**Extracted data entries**

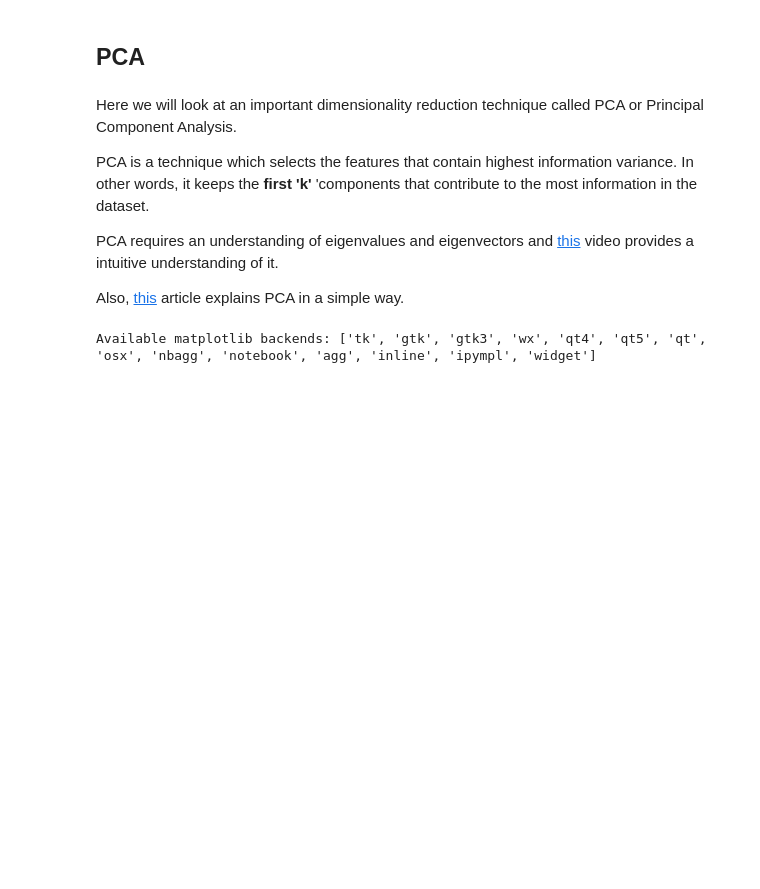
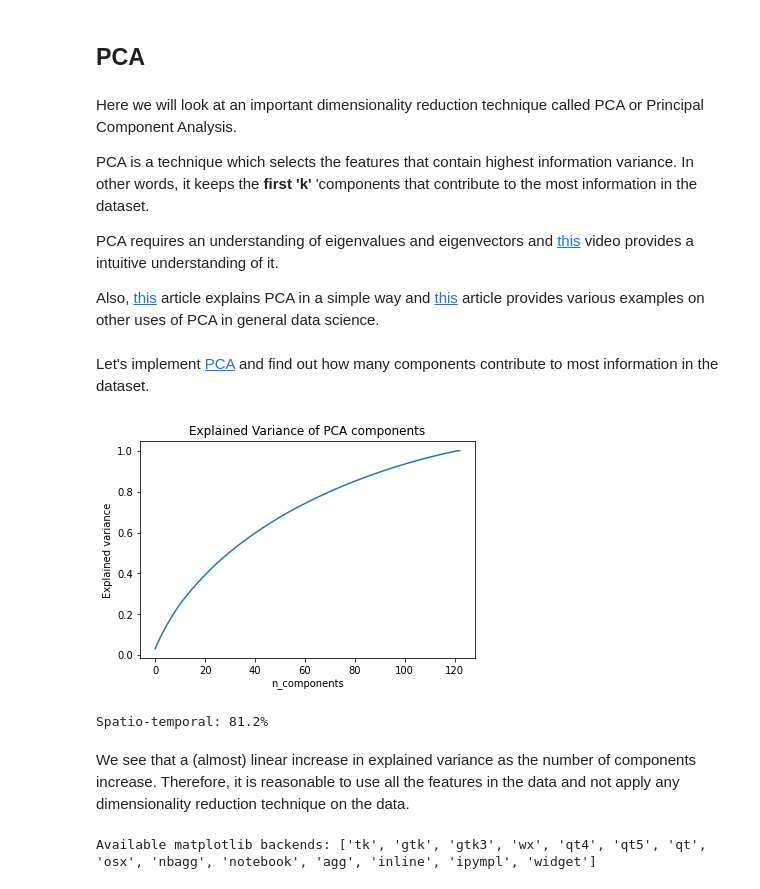
Before and after one commit to simpleParadox/PSYCO-576-Fall-2020, a Jupyter notebook: PSYCO_576_ML_for_Psychology_DW_2.ipynb, the cells around one changed output. Saved outputs shown, nothing was run; the diff lists cells and outputs as text; code cells hidden in the pictures; blank space fills up the shorter version.

```diff
--- a/PSYCO_576_ML_for_Psychology_DW_2.ipynb
+++ b/PSYCO_576_ML_for_Psychology_DW_2.ipynb
@@ -58,7 +58,8 @@ raw = mne.io.read_raw_fif(sample_data_raw_file, preload=True)  # Read the raw .f
 event_id = {'Auditory/Left': 1, 'Auditory/Right': 2}  # just use two
 # Set up pick list: EEG + MEG - bad channels (modify to your needs)
 events = mne.find_events(raw, 'STI 014')
-
+tmin = -0.200
+tmax = 0.500
 # Set up pick list: EEG + MEG - bad channels (modify to your needs)
 raw.info['bads'] += ['MEG 2443', 'EEG 053']  # bads + 2 more
 
@@ -171,4 +178,16 @@ PCA is a technique which selects the features that contain highest information v
 
 PCA requires an understanding of eigenvalues and eigenvectors and [this](https://www.youtube.com/watch?v=PFDu9oVAE-g) video provides a intuitive understanding of it.
 
-Also, [this](https://towardsdatascience.com/a-one-stop-shop-for-principal-component-analysis-5582fb7e0a9c) article explains PCA in a simple way.
+Also, [this](https://towardsdatascience.com/a-one-stop-shop-for-principal-component-analysis-5582fb7e0a9c) article explains PCA in a simple way and [this](https://jakevdp.github.io/PythonDataScienceHandbook/05.09-principal-component-analysis.html) article provides various examples on other uses of PCA in general data science.
+# %% [markdown]
+Let's implement [PCA](https://scikit-learn.org/stable/modules/generated/sklearn.decomposition.PCA.html) and find out how many components contribute to most information in the dataset.
+# %%
+#@title Run this cell to plot pca variance.
+def plot_pca(pca_data):
+  x_ticks = [i for i in range(len(pca_data))]
+  cumsum = np.cumsum(pca_data)
+  plt.xlabel('n_components')
+  plt.ylabel('Explained variance')
+  plt.title('Explained Variance of PCA components')
+  plt.plot(x_ticks, cumsum)
+  plt.show()
@@ -175,3 +197,24 @@ Also, [this](https://towardsdatascience.com/a-one-stop-shop-for-principal-compon
+# %%
+scaler = StandardScaler()
+mod_X_scaled = scaler.fit_transform(mod_X)  # Scaling data because PCA is susceptible to changes in feature ranges.
+pca = PCA()  # Create PCA class.
+pca.fit(mod_X_scaled)  # fit PCA to the 2-d data.
+# Plot the variance explained by the components.
+plot_pca(pca.explained_variance_ratio_)
+# %% [output]
+[figure, added]
+# %%
+clf = make_pipeline(StandardScaler(), LogisticRegression(solver='lbfgs'))
+
+scores = cross_val_multiscore(clf, mod_X[:,:50], y, cv=5, n_jobs=1)  # Checking to see if fewer features give a reduced performance.
+
+# Mean scores across cross-validation splits
+score = np.mean(scores, axis=0)
+print('Spatio-temporal: %0.1f%%' % (100 * score))
+# %% [output]
+Spatio-temporal: 81.2%
+# %% [markdown]
+We see that a (almost) linear increase in explained variance as the number of components increase. Therefore, it is reasonable to use all the features in the data and not apply any dimensionality reduction technique on the data.
 # %%
 %matplotlib --list
 # %% [output]
```
Also changed, not shown: parts of 4 cells of this notebook.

**THE TASK**
Count of lines holding the string "output": please work it out for the entries above and give the number alone.

**SOLUTION**
4